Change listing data
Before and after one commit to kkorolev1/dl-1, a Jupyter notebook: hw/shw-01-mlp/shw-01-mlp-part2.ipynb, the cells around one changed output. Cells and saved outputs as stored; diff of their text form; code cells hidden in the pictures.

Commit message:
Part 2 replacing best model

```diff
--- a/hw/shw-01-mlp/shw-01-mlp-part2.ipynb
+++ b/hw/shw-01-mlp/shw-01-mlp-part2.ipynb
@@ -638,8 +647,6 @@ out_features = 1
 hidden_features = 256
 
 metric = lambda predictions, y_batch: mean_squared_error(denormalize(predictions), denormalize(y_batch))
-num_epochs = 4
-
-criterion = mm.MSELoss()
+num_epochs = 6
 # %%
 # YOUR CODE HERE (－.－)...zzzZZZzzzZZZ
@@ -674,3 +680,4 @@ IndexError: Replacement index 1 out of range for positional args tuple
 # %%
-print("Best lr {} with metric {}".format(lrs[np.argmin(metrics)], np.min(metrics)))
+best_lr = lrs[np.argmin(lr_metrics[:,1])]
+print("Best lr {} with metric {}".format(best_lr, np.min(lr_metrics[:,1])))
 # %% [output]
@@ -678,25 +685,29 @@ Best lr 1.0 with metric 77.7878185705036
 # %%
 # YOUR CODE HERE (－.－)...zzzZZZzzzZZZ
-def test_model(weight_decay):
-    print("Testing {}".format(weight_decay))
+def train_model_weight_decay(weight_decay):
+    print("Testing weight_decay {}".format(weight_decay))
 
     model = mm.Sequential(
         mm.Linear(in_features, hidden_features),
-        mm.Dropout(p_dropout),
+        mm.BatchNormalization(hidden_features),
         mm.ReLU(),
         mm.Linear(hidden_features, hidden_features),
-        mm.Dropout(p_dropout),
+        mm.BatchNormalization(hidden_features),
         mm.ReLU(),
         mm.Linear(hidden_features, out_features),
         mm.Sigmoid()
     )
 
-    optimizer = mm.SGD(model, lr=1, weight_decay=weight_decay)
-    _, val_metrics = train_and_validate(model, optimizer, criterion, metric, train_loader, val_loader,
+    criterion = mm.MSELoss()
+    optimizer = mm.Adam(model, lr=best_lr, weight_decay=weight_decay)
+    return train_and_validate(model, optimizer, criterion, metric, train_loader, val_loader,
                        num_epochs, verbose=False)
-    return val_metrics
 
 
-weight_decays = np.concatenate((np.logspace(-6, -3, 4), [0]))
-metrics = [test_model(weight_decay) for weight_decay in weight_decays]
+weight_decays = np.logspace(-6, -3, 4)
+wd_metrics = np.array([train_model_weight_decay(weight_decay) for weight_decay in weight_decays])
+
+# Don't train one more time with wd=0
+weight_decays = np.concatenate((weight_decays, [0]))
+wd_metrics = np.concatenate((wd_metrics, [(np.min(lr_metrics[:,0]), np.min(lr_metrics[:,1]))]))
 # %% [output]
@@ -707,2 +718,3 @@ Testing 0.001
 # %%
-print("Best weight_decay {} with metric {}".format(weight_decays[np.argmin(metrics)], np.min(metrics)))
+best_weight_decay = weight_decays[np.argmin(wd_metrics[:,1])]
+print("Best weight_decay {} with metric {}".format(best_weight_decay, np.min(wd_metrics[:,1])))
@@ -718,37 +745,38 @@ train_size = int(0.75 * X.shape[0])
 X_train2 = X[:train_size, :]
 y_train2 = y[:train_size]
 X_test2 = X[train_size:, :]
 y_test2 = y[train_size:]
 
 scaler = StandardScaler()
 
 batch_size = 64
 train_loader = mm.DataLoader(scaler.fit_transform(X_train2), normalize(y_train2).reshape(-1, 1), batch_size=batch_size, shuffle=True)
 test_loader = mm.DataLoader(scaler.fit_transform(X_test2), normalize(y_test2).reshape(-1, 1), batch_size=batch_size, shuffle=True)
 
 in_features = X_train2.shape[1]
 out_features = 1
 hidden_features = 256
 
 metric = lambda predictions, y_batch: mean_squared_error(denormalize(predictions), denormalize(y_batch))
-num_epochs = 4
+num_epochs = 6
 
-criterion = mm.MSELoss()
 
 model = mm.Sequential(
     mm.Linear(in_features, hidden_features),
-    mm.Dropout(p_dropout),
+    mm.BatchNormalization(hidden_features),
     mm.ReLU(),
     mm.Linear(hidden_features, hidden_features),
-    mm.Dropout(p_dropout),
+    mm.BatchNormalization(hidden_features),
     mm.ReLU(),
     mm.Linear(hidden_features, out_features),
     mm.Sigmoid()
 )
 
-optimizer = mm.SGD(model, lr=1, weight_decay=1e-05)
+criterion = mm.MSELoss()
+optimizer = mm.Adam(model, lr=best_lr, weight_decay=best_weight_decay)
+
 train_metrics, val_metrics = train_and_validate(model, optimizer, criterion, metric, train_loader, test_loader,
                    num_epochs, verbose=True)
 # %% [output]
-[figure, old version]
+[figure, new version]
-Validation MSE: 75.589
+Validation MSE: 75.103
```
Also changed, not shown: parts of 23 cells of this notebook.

- Task:
After reading the data above, print it all again exactly.

- Answer space:
Before and after one commit to kkorolev1/dl-1, a Jupyter notebook: hw/shw-01-mlp/shw-01-mlp-part2.ipynb, the cells around one changed output. Cells and saved outputs as stored; diff of their text form; code cells hidden in the pictures.

Commit message:
Part 2 replacing best model

```diff
--- a/hw/shw-01-mlp/shw-01-mlp-part2.ipynb
+++ b/hw/shw-01-mlp/shw-01-mlp-part2.ipynb
@@ -638,8 +647,6 @@ out_features = 1
 hidden_features = 256
 
 metric = lambda predictions, y_batch: mean_squared_error(denormalize(predictions), denormalize(y_batch))
-num_epochs = 4
-
-criterion = mm.MSELoss()
+num_epochs = 6
 # %%
 # YOUR CODE HERE (－.－)...zzzZZZzzzZZZ
@@ -674,3 +680,4 @@ IndexError: Replacement index 1 out of range for positional args tuple
 # %%
-print("Best lr {} with metric {}".format(lrs[np.argmin(metrics)], np.min(metrics)))
+best_lr = lrs[np.argmin(lr_metrics[:,1])]
+print("Best lr {} with metric {}".format(best_lr, np.min(lr_metrics[:,1])))
 # %% [output]
@@ -678,25 +685,29 @@ Best lr 1.0 with metric 77.7878185705036
 # %%
 # YOUR CODE HERE (－.－)...zzzZZZzzzZZZ
-def test_model(weight_decay):
-    print("Testing {}".format(weight_decay))
+def train_model_weight_decay(weight_decay):
+    print("Testing weight_decay {}".format(weight_decay))
 
     model = mm.Sequential(
         mm.Linear(in_features, hidden_features),
-        mm.Dropout(p_dropout),
+        mm.BatchNormalization(hidden_features),
         mm.ReLU(),
         mm.Linear(hidden_features, hidden_features),
-        mm.Dropout(p_dropout),
+        mm.BatchNormalization(hidden_features),
         mm.ReLU(),
         mm.Linear(hidden_features, out_features),
         mm.Sigmoid()
     )
 
-    optimizer = mm.SGD(model, lr=1, weight_decay=weight_decay)
-    _, val_metrics = train_and_validate(model, optimizer, criterion, metric, train_loader, val_loader,
+    criterion = mm.MSELoss()
+    optimizer = mm.Adam(model, lr=best_lr, weight_decay=weight_decay)
+    return train_and_validate(model, optimizer, criterion, metric, train_loader, val_loader,
                        num_epochs, verbose=False)
-    return val_metrics
 
 
-weight_decays = np.concatenate((np.logspace(-6, -3, 4), [0]))
-metrics = [test_model(weight_decay) for weight_decay in weight_decays]
+weight_decays = np.logspace(-6, -3, 4)
+wd_metrics = np.array([train_model_weight_decay(weight_decay) for weight_decay in weight_decays])
+
+# Don't train one more time with wd=0
+weight_decays = np.concatenate((weight_decays, [0]))
+wd_metrics = np.concatenate((wd_metrics, [(np.min(lr_metrics[:,0]), np.min(lr_metrics[:,1]))]))
 # %% [output]
@@ -707,2 +718,3 @@ Testing 0.001
 # %%
-print("Best weight_decay {} with metric {}".format(weight_decays[np.argmin(metrics)], np.min(metrics)))
+best_weight_decay = weight_decays[np.argmin(wd_metrics[:,1])]
+print("Best weight_decay {} with metric {}".format(best_weight_decay, np.min(wd_metrics[:,1])))
@@ -718,37 +745,38 @@ train_size = int(0.75 * X.shape[0])
 X_train2 = X[:train_size, :]
 y_train2 = y[:train_size]
 X_test2 = X[train_size:, :]
 y_test2 = y[train_size:]
 
 scaler = StandardScaler()
 
 batch_size = 64
 train_loader = mm.DataLoader(scaler.fit_transform(X_train2), normalize(y_train2).reshape(-1, 1), batch_size=batch_size, shuffle=True)
 test_loader = mm.DataLoader(scaler.fit_transform(X_test2), normalize(y_test2).reshape(-1, 1), batch_size=batch_size, shuffle=True)
 
 in_features = X_train2.shape[1]
 out_features = 1
 hidden_features = 256
 
 metric = lambda predictions, y_batch: mean_squared_error(denormalize(predictions), denormalize(y_batch))
-num_epochs = 4
+num_epochs = 6
 
-criterion = mm.MSELoss()
 
 model = mm.Sequential(
     mm.Linear(in_features, hidden_features),
-    mm.Dropout(p_dropout),
+    mm.BatchNormalization(hidden_features),
     mm.ReLU(),
     mm.Linear(hidden_features, hidden_features),
-    mm.Dropout(p_dropout),
+    mm.BatchNormalization(hidden_features),
     mm.ReLU(),
     mm.Linear(hidden_features, out_features),
     mm.Sigmoid()
 )
 
-optimizer = mm.SGD(model, lr=1, weight_decay=1e-05)
+criterion = mm.MSELoss()
+optimizer = mm.Adam(model, lr=best_lr, weight_decay=best_weight_decay)
+
 train_metrics, val_metrics = train_and_validate(model, optimizer, criterion, metric, train_loader, test_loader,
                    num_epochs, verbose=True)
 # %% [output]
-[figure, old version]
+[figure, new version]
-Validation MSE: 75.589
+Validation MSE: 75.103
```
Also changed, not shown: parts of 23 cells of this notebook.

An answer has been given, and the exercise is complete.